**Exercise requirements:**
Filter the entries for the word "faculty". Copy each line in which it occurs.
========
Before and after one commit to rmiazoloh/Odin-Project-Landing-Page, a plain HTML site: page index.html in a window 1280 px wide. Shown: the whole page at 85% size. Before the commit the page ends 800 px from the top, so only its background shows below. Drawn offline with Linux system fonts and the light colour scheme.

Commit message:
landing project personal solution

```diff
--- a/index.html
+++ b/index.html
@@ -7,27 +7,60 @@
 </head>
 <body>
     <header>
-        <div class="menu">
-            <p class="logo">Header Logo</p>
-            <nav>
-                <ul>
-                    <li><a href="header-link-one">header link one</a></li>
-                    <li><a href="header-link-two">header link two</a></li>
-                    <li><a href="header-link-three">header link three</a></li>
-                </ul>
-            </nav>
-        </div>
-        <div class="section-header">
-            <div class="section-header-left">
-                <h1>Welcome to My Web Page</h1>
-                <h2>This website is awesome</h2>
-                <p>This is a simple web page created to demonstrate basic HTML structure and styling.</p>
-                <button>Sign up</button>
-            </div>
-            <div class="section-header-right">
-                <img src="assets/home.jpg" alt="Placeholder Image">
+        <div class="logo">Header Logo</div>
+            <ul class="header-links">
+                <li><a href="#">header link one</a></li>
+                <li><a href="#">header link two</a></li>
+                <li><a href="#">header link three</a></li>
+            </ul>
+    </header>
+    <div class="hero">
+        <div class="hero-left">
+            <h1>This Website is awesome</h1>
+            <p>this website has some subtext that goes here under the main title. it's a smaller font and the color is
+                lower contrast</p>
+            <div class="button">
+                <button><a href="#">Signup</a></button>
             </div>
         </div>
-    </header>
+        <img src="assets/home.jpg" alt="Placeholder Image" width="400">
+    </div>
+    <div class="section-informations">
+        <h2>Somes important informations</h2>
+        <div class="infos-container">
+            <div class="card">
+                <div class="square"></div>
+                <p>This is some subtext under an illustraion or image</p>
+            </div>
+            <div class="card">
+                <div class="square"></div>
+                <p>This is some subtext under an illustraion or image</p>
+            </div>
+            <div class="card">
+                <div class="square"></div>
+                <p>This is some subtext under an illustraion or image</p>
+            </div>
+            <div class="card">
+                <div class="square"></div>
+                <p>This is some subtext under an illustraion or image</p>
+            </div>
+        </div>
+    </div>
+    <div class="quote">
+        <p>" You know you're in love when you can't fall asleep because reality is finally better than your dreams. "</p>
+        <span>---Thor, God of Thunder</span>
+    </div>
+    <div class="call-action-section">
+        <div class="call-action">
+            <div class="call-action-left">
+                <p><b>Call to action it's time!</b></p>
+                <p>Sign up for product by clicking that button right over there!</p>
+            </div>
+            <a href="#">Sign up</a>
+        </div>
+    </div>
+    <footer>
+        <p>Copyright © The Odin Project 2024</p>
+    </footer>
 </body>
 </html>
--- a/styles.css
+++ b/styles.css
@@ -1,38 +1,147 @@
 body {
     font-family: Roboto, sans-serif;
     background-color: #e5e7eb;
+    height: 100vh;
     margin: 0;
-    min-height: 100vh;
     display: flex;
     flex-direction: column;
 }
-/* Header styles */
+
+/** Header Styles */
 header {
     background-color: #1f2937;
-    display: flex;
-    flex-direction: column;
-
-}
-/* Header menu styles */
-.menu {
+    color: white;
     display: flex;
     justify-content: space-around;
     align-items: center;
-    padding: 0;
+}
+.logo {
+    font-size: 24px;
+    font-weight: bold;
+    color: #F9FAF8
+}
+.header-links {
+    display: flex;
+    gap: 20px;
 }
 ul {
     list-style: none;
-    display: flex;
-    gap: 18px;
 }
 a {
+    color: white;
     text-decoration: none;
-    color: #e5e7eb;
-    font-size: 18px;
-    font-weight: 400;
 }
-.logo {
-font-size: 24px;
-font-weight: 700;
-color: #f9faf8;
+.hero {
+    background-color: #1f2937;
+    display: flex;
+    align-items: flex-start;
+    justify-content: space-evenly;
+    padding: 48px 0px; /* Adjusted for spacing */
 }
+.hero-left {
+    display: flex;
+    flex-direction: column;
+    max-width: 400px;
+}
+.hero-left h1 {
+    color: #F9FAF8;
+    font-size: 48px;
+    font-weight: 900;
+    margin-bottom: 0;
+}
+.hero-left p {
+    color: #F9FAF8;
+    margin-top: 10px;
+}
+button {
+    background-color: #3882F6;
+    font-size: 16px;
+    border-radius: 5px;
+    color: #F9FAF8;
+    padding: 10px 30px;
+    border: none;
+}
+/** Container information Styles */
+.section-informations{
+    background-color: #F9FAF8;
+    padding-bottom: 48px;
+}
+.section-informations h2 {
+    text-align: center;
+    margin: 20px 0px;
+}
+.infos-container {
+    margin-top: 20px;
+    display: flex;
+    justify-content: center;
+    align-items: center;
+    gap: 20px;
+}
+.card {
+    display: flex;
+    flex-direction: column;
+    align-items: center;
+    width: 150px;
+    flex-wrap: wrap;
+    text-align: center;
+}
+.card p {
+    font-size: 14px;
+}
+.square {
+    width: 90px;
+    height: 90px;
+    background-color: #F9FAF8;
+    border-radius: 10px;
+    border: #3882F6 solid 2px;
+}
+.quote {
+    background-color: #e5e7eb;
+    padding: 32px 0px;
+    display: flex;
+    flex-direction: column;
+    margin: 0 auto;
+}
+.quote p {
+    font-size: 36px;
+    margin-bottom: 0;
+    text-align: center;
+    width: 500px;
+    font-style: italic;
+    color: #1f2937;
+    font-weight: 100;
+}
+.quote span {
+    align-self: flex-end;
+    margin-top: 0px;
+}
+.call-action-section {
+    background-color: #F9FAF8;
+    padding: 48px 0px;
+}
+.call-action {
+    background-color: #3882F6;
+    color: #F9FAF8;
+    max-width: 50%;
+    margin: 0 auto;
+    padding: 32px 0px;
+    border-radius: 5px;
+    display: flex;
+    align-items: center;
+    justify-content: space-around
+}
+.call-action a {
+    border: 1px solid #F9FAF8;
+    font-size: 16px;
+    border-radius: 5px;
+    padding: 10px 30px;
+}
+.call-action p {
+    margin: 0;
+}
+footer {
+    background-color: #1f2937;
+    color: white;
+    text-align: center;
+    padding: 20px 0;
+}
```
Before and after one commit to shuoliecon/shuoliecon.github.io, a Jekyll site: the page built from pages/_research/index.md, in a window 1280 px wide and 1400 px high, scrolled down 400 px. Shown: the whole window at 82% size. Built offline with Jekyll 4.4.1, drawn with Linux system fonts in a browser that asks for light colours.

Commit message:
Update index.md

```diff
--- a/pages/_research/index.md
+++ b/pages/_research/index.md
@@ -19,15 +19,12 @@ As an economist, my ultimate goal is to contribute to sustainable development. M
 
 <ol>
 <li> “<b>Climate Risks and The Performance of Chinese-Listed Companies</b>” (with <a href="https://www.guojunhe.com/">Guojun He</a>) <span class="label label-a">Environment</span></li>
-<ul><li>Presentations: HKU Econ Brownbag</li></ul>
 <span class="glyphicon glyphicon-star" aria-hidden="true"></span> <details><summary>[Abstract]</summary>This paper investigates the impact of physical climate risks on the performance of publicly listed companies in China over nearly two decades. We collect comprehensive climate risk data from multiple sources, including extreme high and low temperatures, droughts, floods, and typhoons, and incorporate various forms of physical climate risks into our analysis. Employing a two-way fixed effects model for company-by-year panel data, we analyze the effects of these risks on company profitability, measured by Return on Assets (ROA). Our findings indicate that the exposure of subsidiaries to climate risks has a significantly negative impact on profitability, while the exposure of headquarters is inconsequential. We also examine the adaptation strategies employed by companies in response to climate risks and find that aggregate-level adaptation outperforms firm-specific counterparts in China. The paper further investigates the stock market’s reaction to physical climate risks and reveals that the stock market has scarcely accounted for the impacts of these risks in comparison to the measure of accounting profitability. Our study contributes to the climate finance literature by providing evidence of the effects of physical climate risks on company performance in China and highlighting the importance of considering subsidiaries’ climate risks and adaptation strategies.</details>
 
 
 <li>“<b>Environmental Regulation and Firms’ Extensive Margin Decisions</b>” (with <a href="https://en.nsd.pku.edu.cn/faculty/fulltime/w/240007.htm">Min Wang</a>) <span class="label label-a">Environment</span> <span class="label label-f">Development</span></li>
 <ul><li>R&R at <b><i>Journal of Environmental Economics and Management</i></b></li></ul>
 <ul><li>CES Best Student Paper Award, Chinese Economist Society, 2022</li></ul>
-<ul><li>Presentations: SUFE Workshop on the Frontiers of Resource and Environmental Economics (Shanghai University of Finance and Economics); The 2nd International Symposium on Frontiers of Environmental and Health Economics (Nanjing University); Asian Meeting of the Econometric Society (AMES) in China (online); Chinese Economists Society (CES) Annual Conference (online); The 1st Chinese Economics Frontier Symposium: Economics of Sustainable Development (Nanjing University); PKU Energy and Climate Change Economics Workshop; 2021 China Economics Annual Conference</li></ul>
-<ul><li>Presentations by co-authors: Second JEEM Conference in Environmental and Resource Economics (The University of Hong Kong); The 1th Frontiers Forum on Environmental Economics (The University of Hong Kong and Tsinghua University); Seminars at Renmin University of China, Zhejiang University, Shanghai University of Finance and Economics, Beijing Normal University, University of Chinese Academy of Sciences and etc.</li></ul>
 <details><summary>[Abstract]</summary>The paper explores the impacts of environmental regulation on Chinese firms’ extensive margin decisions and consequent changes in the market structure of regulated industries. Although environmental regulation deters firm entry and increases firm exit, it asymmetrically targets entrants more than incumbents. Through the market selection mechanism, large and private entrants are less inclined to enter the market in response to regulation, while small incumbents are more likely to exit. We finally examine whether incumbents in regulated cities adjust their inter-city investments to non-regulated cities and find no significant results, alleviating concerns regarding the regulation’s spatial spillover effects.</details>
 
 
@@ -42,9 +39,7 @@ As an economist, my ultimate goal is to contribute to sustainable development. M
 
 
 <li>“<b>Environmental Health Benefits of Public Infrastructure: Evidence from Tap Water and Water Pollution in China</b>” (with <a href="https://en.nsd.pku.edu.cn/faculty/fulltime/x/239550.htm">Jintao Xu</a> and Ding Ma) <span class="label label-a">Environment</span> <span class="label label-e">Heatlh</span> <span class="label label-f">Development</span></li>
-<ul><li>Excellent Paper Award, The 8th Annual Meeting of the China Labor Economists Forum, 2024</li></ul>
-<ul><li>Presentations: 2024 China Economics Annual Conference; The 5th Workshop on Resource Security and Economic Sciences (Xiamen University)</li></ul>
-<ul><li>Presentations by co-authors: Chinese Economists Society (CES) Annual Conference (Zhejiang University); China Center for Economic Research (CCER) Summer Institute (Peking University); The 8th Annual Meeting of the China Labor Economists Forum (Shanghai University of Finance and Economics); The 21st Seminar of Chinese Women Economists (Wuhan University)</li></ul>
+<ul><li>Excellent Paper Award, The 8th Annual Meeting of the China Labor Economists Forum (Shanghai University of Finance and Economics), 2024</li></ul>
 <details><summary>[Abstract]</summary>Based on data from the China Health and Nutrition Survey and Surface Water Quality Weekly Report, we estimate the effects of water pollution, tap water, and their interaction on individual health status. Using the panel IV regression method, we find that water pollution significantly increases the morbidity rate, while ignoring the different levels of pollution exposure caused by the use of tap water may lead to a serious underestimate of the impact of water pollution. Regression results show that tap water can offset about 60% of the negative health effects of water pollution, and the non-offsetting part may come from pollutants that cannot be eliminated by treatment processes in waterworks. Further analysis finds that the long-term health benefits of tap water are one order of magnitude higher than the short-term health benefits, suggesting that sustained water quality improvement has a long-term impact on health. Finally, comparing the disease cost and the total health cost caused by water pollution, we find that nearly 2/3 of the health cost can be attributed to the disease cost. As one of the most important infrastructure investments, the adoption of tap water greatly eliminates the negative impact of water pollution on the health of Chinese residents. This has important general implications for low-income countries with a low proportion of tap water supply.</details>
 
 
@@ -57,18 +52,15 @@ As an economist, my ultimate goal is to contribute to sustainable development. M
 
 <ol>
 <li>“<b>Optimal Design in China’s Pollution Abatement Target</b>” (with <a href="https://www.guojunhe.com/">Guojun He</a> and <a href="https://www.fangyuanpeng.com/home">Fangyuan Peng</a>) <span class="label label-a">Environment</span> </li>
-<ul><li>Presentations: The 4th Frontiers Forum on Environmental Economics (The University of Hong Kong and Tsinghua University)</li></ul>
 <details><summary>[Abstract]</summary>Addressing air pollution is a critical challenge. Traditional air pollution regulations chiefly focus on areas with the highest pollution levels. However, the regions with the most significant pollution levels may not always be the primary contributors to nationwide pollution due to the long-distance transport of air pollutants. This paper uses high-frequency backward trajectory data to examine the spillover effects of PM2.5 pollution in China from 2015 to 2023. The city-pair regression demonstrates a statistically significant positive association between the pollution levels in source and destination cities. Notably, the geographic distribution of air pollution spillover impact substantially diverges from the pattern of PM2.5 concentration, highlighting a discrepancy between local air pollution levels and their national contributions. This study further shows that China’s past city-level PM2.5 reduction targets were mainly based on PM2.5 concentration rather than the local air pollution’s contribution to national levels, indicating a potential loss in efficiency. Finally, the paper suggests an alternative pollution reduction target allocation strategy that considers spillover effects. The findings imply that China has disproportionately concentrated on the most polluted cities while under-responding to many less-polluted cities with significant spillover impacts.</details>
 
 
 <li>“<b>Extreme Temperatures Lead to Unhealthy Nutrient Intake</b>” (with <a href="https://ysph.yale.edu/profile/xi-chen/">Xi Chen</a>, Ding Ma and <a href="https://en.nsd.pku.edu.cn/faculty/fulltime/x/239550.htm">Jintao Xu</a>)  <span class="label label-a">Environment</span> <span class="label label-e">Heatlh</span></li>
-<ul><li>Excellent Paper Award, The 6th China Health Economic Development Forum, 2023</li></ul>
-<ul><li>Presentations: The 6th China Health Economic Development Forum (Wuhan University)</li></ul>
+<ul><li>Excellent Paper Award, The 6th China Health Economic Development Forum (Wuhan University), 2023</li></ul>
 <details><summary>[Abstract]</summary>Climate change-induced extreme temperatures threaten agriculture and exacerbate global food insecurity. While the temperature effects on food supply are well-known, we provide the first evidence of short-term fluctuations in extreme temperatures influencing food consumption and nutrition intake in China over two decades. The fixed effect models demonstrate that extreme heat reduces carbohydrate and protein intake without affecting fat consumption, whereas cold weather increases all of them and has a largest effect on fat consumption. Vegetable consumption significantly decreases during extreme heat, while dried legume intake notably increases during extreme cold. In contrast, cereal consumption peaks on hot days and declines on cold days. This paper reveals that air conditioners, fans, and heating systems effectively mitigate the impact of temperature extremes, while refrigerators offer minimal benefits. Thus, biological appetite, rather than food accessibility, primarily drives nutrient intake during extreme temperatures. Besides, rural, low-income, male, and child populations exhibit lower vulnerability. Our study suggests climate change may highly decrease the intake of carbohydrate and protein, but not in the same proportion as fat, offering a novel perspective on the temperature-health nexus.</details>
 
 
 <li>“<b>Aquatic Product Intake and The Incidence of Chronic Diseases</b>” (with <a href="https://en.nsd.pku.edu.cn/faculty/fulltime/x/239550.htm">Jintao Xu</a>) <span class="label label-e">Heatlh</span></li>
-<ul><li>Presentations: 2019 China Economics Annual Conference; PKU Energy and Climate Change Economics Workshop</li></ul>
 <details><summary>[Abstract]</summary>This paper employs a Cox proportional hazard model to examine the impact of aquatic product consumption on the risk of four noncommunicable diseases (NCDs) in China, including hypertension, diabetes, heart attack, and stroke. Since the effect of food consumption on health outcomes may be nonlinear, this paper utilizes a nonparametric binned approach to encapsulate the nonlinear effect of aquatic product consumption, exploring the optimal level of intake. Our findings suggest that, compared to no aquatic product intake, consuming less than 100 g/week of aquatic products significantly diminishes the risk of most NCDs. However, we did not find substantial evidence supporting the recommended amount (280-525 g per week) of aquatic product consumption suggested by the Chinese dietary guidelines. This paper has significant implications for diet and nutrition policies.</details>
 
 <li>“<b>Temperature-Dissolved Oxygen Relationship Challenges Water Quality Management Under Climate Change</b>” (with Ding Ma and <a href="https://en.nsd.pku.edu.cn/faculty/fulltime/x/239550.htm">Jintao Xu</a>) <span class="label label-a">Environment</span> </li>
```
========
**Answer to the problem:**
 <li>“<b>Environmental Regulation and Firms’ Extensive Margin Decisions</b>” (with <a href="https://en.nsd.pku.edu.cn/faculty/fulltime/w/240007.htm">Min Wang</a>) <span class="label label-a">Environment</span> <span class="label label-f">Development</span></li>
 <li>“<b>Environmental Health Benefits of Public Infrastructure: Evidence from Tap Water and Water Pollution in China</b>” (with <a href="https://en.nsd.pku.edu.cn/faculty/fulltime/x/239550.htm">Jintao Xu</a> and Ding Ma) <span class="label label-a">Environment</span> <span class="label label-e">Heatlh</span> <span class="label label-f">Development</span></li>
 <li>“<b>Extreme Temperatures Lead to Unhealthy Nutrient Intake</b>” (with <a href="https://ysph.yale.edu/profile/xi-chen/">Xi Chen</a>, Ding Ma and <a href="https://en.nsd.pku.edu.cn/faculty/fulltime/x/239550.htm">Jintao Xu</a>)  <span class="label label-a">Environment</span> <span class="label label-e">Heatlh</span></li>
 <li>“<b>Aquatic Product Intake and The Incidence of Chronic Diseases</b>” (with <a href="https://en.nsd.pku.edu.cn/faculty/fulltime/x/239550.htm">Jintao Xu</a>) <span class="label label-e">Heatlh</span></li>
 <li>“<b>Temperature-Dissolved Oxygen Relationship Challenges Water Quality Management Under Climate Change</b>” (with Ding Ma and <a href="https://en.nsd.pku.edu.cn/faculty/fulltime/x/239550.htm">Jintao Xu</a>) <span class="label label-a">Environment</span> </li>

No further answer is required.